"The idea that supposed leaders have passed a law that would criminalize a physician for assisting a woman on something that she, in consult with her physician, with her God, with her faith leader, has made the decision to do, that is her body that you would criminalize," U.S. Senator Kamala Harris of California, one of the large field of hopefuls, said at a town hall on Wednesday morning in Nashua, New Hampshire.
Some on Twitter had called on their allies to mail coat hangers to Ivey, as a reminder of the illegal abortion practices common before it was made legal.
Anti-abortion advocates know any laws they pass are certain to be challenged. Courts this year have blocked a restrictive Kentucky law and another in Iowa passed last year.
But supporters of the Alabama ban said the right to life of the fetus transcended other rights, an idea they would like tested at the Supreme Court.
The high court, now with a majority of conservative justices after Republican President Donald Trump appointed two, could possibly overturn Roe v. Wade. That decision held that the due process clause of the 14th Amendment provides a fundamental right to privacy that protects a woman's right to abortion.
Roe v. Wade did allow states to place restrictions on the procedure from the time a fetus could viably survive outside the womb, except in cases in which a woman's health was otherwise at risk. A fetus is generally considered viable at 22 to 24 weeks.
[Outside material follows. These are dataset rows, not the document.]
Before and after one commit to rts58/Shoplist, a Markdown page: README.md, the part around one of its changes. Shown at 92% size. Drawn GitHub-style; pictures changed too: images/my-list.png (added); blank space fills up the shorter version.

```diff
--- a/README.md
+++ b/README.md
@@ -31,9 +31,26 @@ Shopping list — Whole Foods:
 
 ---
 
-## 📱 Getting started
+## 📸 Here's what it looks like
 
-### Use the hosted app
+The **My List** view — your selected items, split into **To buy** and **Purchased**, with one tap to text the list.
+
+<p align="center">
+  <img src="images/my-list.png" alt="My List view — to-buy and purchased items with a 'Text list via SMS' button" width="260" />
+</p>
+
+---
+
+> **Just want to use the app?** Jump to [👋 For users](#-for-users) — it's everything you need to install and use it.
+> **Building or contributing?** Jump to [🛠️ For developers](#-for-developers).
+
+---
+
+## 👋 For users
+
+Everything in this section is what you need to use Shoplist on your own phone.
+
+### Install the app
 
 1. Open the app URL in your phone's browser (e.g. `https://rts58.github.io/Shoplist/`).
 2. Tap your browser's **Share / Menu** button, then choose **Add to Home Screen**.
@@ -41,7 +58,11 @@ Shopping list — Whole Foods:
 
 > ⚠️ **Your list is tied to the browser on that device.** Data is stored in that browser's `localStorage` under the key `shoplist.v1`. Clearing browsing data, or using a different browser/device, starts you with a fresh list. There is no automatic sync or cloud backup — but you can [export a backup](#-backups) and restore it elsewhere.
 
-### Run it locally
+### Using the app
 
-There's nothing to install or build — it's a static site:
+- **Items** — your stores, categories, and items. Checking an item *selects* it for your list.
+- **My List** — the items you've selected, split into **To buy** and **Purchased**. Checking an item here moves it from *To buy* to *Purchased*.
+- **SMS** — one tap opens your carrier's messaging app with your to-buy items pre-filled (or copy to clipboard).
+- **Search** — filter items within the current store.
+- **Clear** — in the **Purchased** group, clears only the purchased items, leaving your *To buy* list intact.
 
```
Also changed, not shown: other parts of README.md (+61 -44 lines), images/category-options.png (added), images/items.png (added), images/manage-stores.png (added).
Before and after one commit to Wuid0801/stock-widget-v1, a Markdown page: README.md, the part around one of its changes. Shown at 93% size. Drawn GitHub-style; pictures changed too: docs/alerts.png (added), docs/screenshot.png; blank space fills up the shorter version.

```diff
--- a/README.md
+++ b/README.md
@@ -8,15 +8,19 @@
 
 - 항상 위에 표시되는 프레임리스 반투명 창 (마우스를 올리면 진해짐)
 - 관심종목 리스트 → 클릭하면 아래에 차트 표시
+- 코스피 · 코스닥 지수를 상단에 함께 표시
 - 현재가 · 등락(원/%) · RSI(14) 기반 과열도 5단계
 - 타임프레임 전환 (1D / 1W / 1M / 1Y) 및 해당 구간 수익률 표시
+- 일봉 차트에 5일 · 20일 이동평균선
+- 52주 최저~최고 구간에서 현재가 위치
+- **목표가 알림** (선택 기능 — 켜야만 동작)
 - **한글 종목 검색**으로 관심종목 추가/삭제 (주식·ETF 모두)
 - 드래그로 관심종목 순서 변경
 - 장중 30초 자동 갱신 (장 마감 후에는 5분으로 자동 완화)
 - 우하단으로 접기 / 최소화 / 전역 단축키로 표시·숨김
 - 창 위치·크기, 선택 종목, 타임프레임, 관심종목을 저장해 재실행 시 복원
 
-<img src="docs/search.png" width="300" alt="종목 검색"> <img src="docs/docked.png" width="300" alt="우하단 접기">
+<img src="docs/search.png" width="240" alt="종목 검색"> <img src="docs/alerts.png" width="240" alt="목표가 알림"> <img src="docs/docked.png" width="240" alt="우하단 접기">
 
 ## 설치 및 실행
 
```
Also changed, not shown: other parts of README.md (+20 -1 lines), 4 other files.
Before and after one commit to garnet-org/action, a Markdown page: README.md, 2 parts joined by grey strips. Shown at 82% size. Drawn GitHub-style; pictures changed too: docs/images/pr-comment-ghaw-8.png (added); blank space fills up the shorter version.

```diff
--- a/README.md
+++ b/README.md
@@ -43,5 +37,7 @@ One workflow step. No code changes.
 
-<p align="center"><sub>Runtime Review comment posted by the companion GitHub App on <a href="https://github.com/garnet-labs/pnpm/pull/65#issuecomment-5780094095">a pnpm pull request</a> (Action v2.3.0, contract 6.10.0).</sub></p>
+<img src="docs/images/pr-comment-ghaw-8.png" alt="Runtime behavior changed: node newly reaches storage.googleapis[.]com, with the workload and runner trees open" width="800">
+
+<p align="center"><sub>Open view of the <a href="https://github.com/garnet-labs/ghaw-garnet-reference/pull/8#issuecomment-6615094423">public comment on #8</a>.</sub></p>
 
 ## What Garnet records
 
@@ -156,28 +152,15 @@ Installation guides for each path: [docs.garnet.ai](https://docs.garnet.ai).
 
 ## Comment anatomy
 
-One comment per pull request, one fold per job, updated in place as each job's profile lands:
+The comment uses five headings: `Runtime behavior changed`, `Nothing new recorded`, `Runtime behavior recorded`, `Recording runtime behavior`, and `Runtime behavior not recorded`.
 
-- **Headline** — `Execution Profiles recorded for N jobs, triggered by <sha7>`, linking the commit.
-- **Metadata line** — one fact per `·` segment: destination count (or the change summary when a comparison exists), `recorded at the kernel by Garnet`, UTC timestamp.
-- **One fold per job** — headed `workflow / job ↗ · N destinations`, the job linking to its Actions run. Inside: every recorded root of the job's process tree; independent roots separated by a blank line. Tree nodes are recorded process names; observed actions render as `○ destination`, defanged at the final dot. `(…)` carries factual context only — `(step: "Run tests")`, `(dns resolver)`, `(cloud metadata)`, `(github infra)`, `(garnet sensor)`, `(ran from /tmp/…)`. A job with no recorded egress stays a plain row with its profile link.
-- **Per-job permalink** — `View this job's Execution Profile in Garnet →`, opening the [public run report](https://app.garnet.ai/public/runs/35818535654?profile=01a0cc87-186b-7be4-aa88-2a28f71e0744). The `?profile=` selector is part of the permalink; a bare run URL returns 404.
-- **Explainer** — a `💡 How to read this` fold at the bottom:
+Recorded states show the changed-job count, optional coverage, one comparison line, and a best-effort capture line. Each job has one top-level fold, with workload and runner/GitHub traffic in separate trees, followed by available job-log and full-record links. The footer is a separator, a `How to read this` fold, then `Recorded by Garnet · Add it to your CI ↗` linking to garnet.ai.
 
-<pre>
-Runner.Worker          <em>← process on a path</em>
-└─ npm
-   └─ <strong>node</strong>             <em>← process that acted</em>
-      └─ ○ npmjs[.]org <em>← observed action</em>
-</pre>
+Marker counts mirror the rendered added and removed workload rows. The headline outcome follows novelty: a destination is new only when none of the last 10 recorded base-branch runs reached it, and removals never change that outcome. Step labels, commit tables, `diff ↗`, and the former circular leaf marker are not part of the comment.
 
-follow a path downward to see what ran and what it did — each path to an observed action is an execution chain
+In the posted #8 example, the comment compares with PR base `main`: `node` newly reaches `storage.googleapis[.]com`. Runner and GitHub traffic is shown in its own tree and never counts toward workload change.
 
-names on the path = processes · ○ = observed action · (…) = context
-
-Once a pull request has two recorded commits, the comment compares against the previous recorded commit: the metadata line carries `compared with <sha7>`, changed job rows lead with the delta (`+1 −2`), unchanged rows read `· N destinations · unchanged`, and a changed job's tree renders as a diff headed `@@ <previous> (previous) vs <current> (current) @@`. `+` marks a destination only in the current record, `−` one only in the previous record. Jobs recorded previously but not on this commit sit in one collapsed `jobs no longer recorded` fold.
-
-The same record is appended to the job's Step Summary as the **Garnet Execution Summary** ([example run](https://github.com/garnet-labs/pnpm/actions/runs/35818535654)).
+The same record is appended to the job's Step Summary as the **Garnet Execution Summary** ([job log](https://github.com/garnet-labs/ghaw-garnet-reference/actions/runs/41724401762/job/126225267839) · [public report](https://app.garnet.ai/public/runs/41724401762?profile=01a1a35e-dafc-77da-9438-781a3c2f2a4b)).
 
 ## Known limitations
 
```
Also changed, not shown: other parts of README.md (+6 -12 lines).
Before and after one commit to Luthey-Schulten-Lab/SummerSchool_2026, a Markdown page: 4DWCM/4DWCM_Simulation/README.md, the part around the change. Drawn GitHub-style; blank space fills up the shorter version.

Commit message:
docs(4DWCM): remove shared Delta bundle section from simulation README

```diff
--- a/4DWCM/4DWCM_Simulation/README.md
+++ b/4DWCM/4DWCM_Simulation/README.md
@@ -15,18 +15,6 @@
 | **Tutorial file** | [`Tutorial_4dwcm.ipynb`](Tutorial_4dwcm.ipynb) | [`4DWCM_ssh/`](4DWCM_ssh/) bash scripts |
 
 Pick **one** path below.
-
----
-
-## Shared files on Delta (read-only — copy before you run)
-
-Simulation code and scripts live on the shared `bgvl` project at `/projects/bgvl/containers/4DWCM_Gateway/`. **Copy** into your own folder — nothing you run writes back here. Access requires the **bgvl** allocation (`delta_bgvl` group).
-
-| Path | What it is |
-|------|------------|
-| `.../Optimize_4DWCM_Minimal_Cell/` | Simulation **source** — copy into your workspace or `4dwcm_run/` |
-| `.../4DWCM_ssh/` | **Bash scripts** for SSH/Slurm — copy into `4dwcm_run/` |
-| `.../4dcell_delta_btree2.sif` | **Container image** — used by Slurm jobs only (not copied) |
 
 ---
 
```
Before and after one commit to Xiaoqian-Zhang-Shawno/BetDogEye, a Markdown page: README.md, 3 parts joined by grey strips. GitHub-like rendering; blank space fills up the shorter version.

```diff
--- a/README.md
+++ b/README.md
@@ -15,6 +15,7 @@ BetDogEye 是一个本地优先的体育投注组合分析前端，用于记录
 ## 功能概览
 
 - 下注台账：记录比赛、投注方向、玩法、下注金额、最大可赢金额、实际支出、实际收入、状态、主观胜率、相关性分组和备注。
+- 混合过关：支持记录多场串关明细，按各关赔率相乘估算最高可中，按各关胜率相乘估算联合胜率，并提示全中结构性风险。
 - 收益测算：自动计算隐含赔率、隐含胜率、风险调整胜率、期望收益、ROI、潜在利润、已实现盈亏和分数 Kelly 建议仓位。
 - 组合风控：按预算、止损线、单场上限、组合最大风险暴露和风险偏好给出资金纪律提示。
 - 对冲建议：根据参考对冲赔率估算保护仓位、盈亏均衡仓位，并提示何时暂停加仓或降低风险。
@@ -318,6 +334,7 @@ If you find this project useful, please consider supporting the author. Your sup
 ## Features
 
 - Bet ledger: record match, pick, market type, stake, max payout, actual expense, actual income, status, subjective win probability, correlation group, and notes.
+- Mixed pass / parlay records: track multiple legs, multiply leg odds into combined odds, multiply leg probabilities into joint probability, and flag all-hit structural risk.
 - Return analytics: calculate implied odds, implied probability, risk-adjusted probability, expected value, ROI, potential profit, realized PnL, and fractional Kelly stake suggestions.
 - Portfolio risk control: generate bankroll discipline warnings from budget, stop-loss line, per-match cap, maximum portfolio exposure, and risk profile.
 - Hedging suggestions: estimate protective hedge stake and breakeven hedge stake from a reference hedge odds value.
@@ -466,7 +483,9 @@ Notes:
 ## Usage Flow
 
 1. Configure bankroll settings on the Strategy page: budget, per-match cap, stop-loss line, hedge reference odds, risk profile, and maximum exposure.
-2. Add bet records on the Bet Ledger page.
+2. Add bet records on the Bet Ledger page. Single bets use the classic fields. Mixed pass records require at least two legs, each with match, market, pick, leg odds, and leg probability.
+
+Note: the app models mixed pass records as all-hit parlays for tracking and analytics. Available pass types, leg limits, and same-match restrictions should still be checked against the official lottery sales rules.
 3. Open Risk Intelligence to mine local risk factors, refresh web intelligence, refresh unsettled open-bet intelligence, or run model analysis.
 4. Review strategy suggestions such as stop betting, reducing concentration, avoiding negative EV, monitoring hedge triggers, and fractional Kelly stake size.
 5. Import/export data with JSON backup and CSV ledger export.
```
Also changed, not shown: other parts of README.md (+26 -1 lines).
A full-term pregnancy typically is about 40 weeks.
Just this year, Georgia, Kentucky, Mississippi and Ohio enacted statutes outlawing abortion after a doctor can detect an embryonic heartbeat.
Opponents call the "heartbeat" legislation a virtual ban because embryonic cardiac activity can be detected as early as six weeks, before a woman may even be aware she is pregnant.
(Reporting by Barbara Goldberg and Daniel Trotta in New York; Additional reporting by Ginger Gibson in Washington and Steve Gorman in Los Angeles; Writing by Scott Malone; Editing by Jonathan Oatis and Lisa Shumaker)